Your goal: Without any pictures, the records below should be reproduced exactly.

Difference listings
==================================================

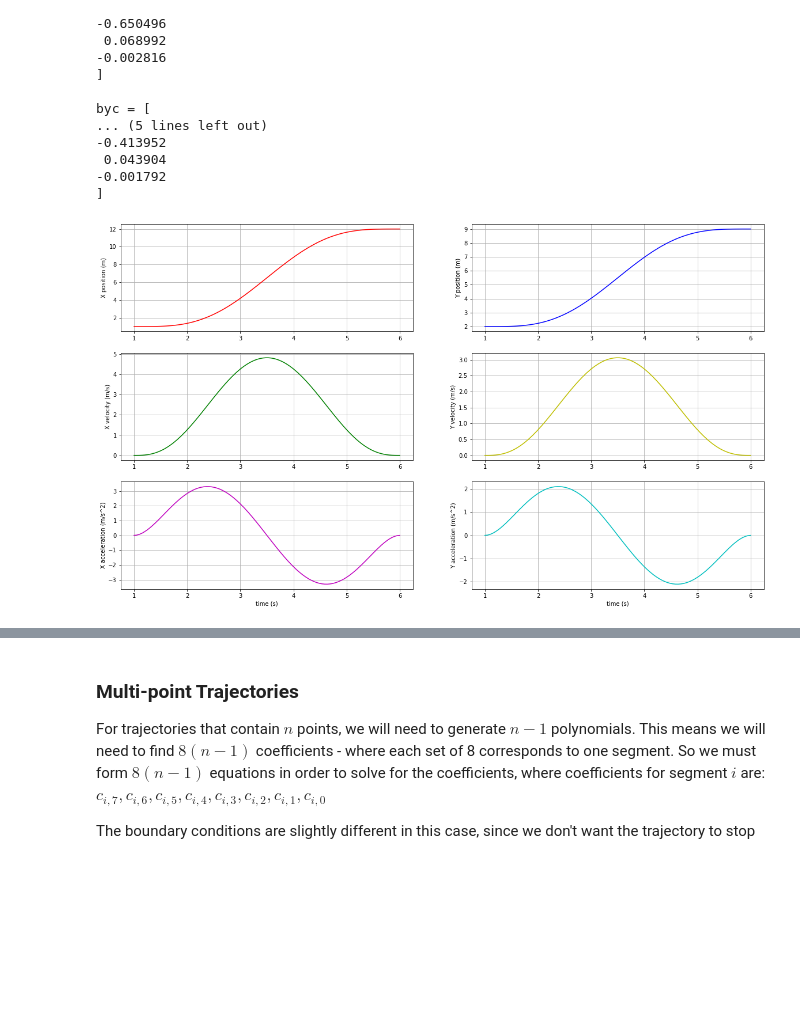
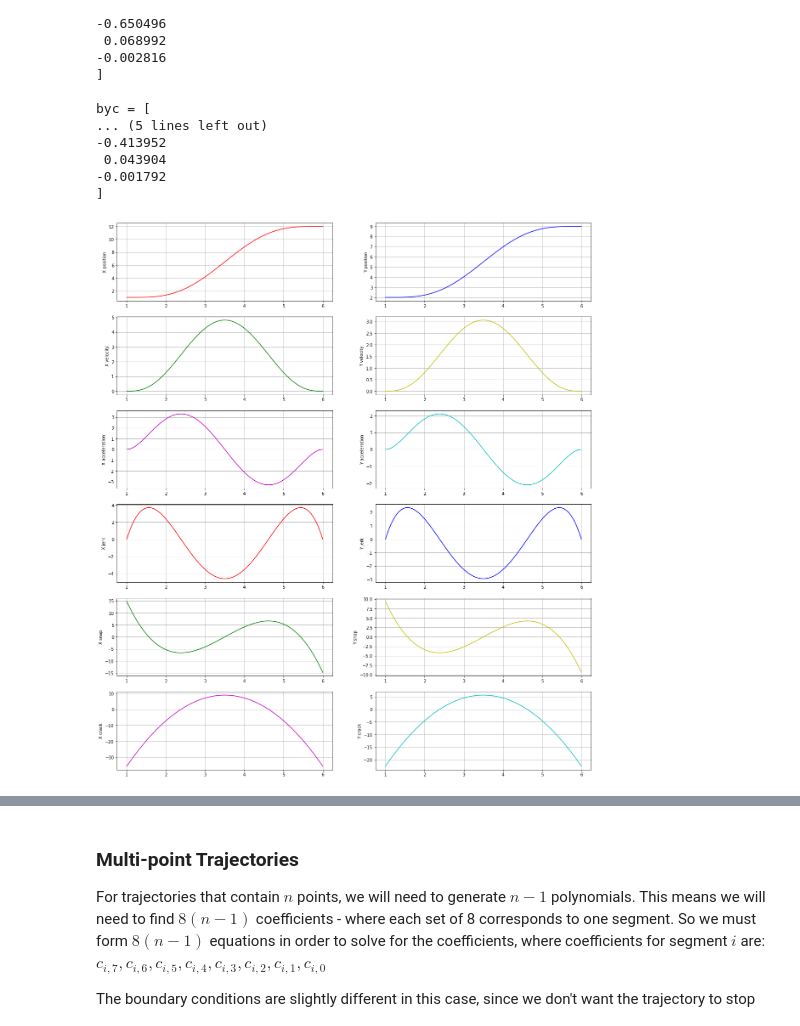
Before and after one commit to tristeng/control, a Jupyter notebook: notebooks/trajector-generator.ipynb, the cells around one changed output, grey strips where cells are left out. Drawn from its saved outputs; the diff is of its cells as text; code cells hidden in the pictures; blank space fills up the shorter version.

```diff
--- a/notebooks/trajector-generator.ipynb
+++ b/notebooks/trajector-generator.ipynb
@@ -269,12 +263,50 @@ def plot_all(tvals, xpoly, ypoly):
+# %%
+plot_colors = ['r', 'b', 'g', 'y', 'm', 'c'] * 2
+derivative_labels = ['position', 'velocity', 'acceleration', 'jerk', 'snap', 'crack', 'pop']
+
+# define a plotting function
+def plot_all(tvals, xpoly, ypoly, numderivatives=3):
+    plt.figure(figsize=(20, 8*numderivatives))
+
+    numplots = 2*numderivatives
+    numcols = 2
+    label_idx = 0
+
+    for plot_idx in range(1, numderivatives*2+1, 2):
+        dlabel = derivative_labels[label_idx]
+
+        # plot x
+        xvals = [xpoly.eval(tval) for tval in tvals]
+        plt.subplot(numplots, numcols, plot_idx)
+        plt.plot(tvals, xvals, plot_colors[plot_idx-1])
+        plt.ylabel(f'X {dlabel}')
+        plt.grid(True)
+
+        plot_idx += 1
+
+        # plot y
+        yvals = [ypoly.eval(tval) for tval in tvals]
+        plt.subplot(numplots, numcols, plot_idx)
+        plt.plot(tvals, yvals, plot_colors[plot_idx-1])
+        plt.ylabel(f'Y {dlabel}')
+        plt.grid(True)
+
+        # compute next derivative
+        xpoly = xpoly.diff(t)
+        ypoly = ypoly.diff(t)
+
+        label_idx += 1
+
+    plt.show()
 # %%
 # create the polynomials so we can differentiate them to get our various commanded position, velocity and accelleration curves
-bxpoly = sympy.Poly(reversed(bxc.transpose()[0]), t)
-bypoly = sympy.Poly(reversed(byc.transpose()[0]), t)
+bxpoly = sp.Poly(reversed(bxc.transpose()[0]), t)
+bypoly = sp.Poly(reversed(byc.transpose()[0]), t)
 
 # create our t values over the specified range
 tvals = np.linspace(startt, endt, 100)
 
 # display the position, velocity and acceleration curves
-plot_all(tvals, bxpoly, bypoly)
+plot_all(tvals, bxpoly, bypoly, numderivatives=6)
 # %% [output]
-[figure, old version]
+[figure, new version]
```
Also changed, not shown: parts of 17 cells of this notebook, 1 other file.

==================================================

Completed task:
Before and after one commit to tristeng/control, a Jupyter notebook: notebooks/trajector-generator.ipynb, the cells around one changed output, grey strips where cells are left out. Drawn from its saved outputs; the diff is of its cells as text; code cells hidden in the pictures; blank space fills up the shorter version.

```diff
--- a/notebooks/trajector-generator.ipynb
+++ b/notebooks/trajector-generator.ipynb
@@ -269,12 +263,50 @@ def plot_all(tvals, xpoly, ypoly):
+# %%
+plot_colors = ['r', 'b', 'g', 'y', 'm', 'c'] * 2
+derivative_labels = ['position', 'velocity', 'acceleration', 'jerk', 'snap', 'crack', 'pop']
+
+# define a plotting function
+def plot_all(tvals, xpoly, ypoly, numderivatives=3):
+    plt.figure(figsize=(20, 8*numderivatives))
+
+    numplots = 2*numderivatives
+    numcols = 2
+    label_idx = 0
+
+    for plot_idx in range(1, numderivatives*2+1, 2):
+        dlabel = derivative_labels[label_idx]
+
+        # plot x
+        xvals = [xpoly.eval(tval) for tval in tvals]
+        plt.subplot(numplots, numcols, plot_idx)
+        plt.plot(tvals, xvals, plot_colors[plot_idx-1])
+        plt.ylabel(f'X {dlabel}')
+        plt.grid(True)
+
+        plot_idx += 1
+
+        # plot y
+        yvals = [ypoly.eval(tval) for tval in tvals]
+        plt.subplot(numplots, numcols, plot_idx)
+        plt.plot(tvals, yvals, plot_colors[plot_idx-1])
+        plt.ylabel(f'Y {dlabel}')
+        plt.grid(True)
+
+        # compute next derivative
+        xpoly = xpoly.diff(t)
+        ypoly = ypoly.diff(t)
+
+        label_idx += 1
+
+    plt.show()
 # %%
 # create the polynomials so we can differentiate them to get our various commanded position, velocity and accelleration curves
-bxpoly = sympy.Poly(reversed(bxc.transpose()[0]), t)
-bypoly = sympy.Poly(reversed(byc.transpose()[0]), t)
+bxpoly = sp.Poly(reversed(bxc.transpose()[0]), t)
+bypoly = sp.Poly(reversed(byc.transpose()[0]), t)
 
 # create our t values over the specified range
 tvals = np.linspace(startt, endt, 100)
 
 # display the position, velocity and acceleration curves
-plot_all(tvals, bxpoly, bypoly)
+plot_all(tvals, bxpoly, bypoly, numderivatives=6)
 # %% [output]
-[figure, old version]
+[figure, new version]
```
Also changed, not shown: parts of 17 cells of this notebook, 1 other file.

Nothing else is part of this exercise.